Meanwhile, Alan, the seasoned climber, was way ahead. What was I worrying about? The owner of the guesthouse at Epiniana was equally unconcerned, when I asked him later about accidents on the path. It had been built in the 1950s, hewn out of the cliff by men with ropes and harnesses. He told us how he used to take a mule along it at the age of twelve. Nobody had ever fallen off. Before then, the only way out of Asprorema was to walk down the river bed, which was difficult in summer and impossible in winter. The path was used for forty years until the road finally came to Asprorema in the 1990s. At last we emerged onto a more level path through woodland, with leaf mould soft underfoot. It had been a breathtaking experience, but not one I want to repeat!
We’d left Asprorema that morning, meeting Vassily, the owner of the pigs we’d seen the day before, as we walked up from our camp by the stream. He had a large box of maize cobs for the pigs on the back of his motorbike. They were being fattened for Christmas, with customers already lined up to buy them. He also had four hundred sheep. During the summer, his wife and children joined him in the village, but now only his mother remained. At the end of September, they too would pack up and go to their house down in the plains. He laughed when we told him we’d heard only wolves lived in Asprorema now, and invited us to stop for a coffee. The house had been built in the early fifties, with a roughly paved floor and kitchen table and benches hewn out of tree trunks. Plastic bags of their belongings hung from the walls, there were large tins of cheese on the floor, and a pile of dried beans waited to be shelled. Outside, five hunting dogs were chained up. As we left, they pressed a picnic lunch of home-made bread and cheese on us.
Vassily set us on the right path down the valley to the lovely Asprorema stream. The mossy banks were overhung with plane trees, bent into strange shapes by the river. We followed the bank for a while, then decided to walk on down the stream rather than veering uphill and inland. It was fast flowing, with steep crags on either side. The water came no higher than our knees but in some places we had to clamber over slippery rocks along the edge. We emptied our pockets of valuables and stashed them in our packs, just in case. I love these stream descents: the cool water and dappled shade of the trees. And then, fortified by our bread and cheese lunch, we were ready to tackle the cliff walk.
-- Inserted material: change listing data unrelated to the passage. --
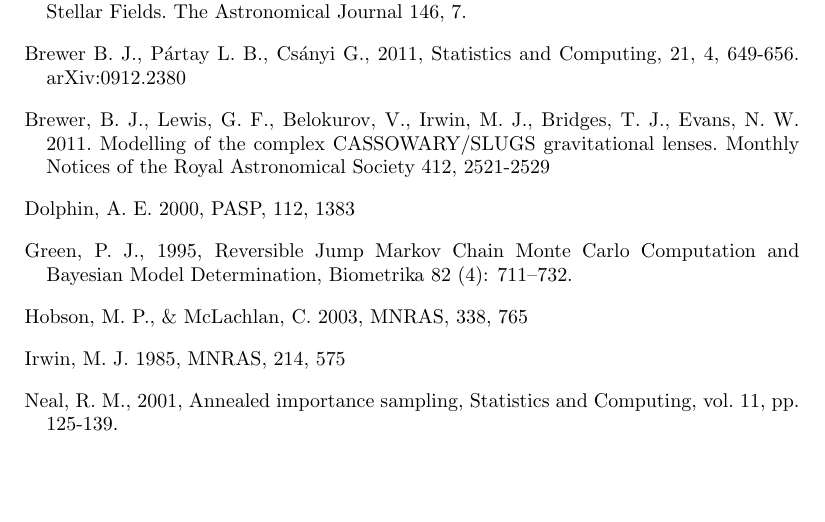
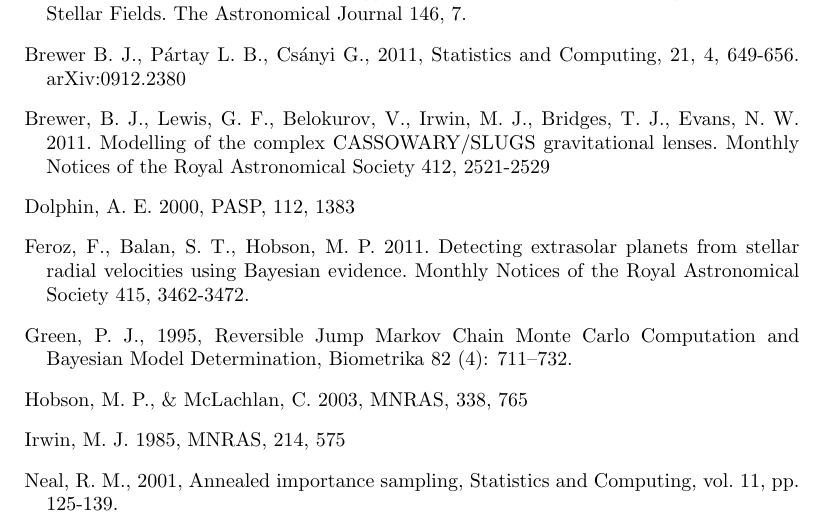
Before and after one commit to eggplantbren/RJObject, a LaTeX document (Documents/Paper/ms.tex): part of page 9 of 10, cut so that both start at the same text, the shorter picture padded with empty space. Compiled offline with pdfLaTeX.

Commit message:
Feroz paper

```diff
--- a/Documents/Paper/ms.tex
+++ b/Documents/Paper/ms.tex
@@ -493,6 +493,10 @@
 \bibitem[Dolphin(2000)]{dolphot} Dolphin, A.~E.\ 2000, PASP,
 112, 1383
 
+\bibitem[Feroz et al.(2011)]{2011MNRAS.415.3462F} Feroz, F., Balan, S.~T.,
+Hobson, M.~P.\ 2011.\ Detecting extrasolar planets from stellar radial
+velocities using Bayesian evidence.\ Monthly Notices of the Royal
+Astronomical Society 415, 3462-3472.
 
 \bibitem[\protect\citeauthoryear{Green}{1995}]{rjmcmc}
 Green, P.~J., 1995, Reversible Jump Markov Chain Monte Carlo Computation and Bayesian Model Determination, Biometrika 82 (4): 711–732.
```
It was grey and drizzling a little, when we finally reached the Panorama guest house in
Epiniana. It was another warm, friendly place, with good food. A copy of Alasdair Sawday’s guide to Greece was displayed: they were included in it! Iota took our filthy clothes off to put in the washing machine, then ironed them dry and even patched a tear in Alan’s trousers. The breakfast was outstanding, including cheese pies and trachanas, a wheat based porridge. We stayed two nights, with a rest day watching torrential rain and thunderstorms across the mountains. We were lucky to have made it over the Delidhimi saddle. A day later it would have been impossible.
The route: The map shows three ways down to the main path along the valley. The one to take leaves from just below Vassily’s house. We spent ages hunting unsuccessfully for the most northerly one, further up. The path had recently been cleared, with cairns along the route and occasional waymarks, including innovative ones made out of jam jar lids. The stream descent is a scramble, but fine if the water is not too high. Otherwise, there is an alternative away from the banks. There has been some minimal maintenance on the cliff path, and you can’t get lost. The final stretch is on clear wooded paths. Water from the stream. Kilometres: 12. Ascent: 484m Descent: 436m. Map: Anavasi: Northern Agrafa 4.1, Mountains of Evritania 2.4.
Facilities: None until you reach Epiniana. The Hotel Panorama (website in Greek only) also has a taverna. There was no other guesthouse, cafe or shop open when we visited, but there may be in high season.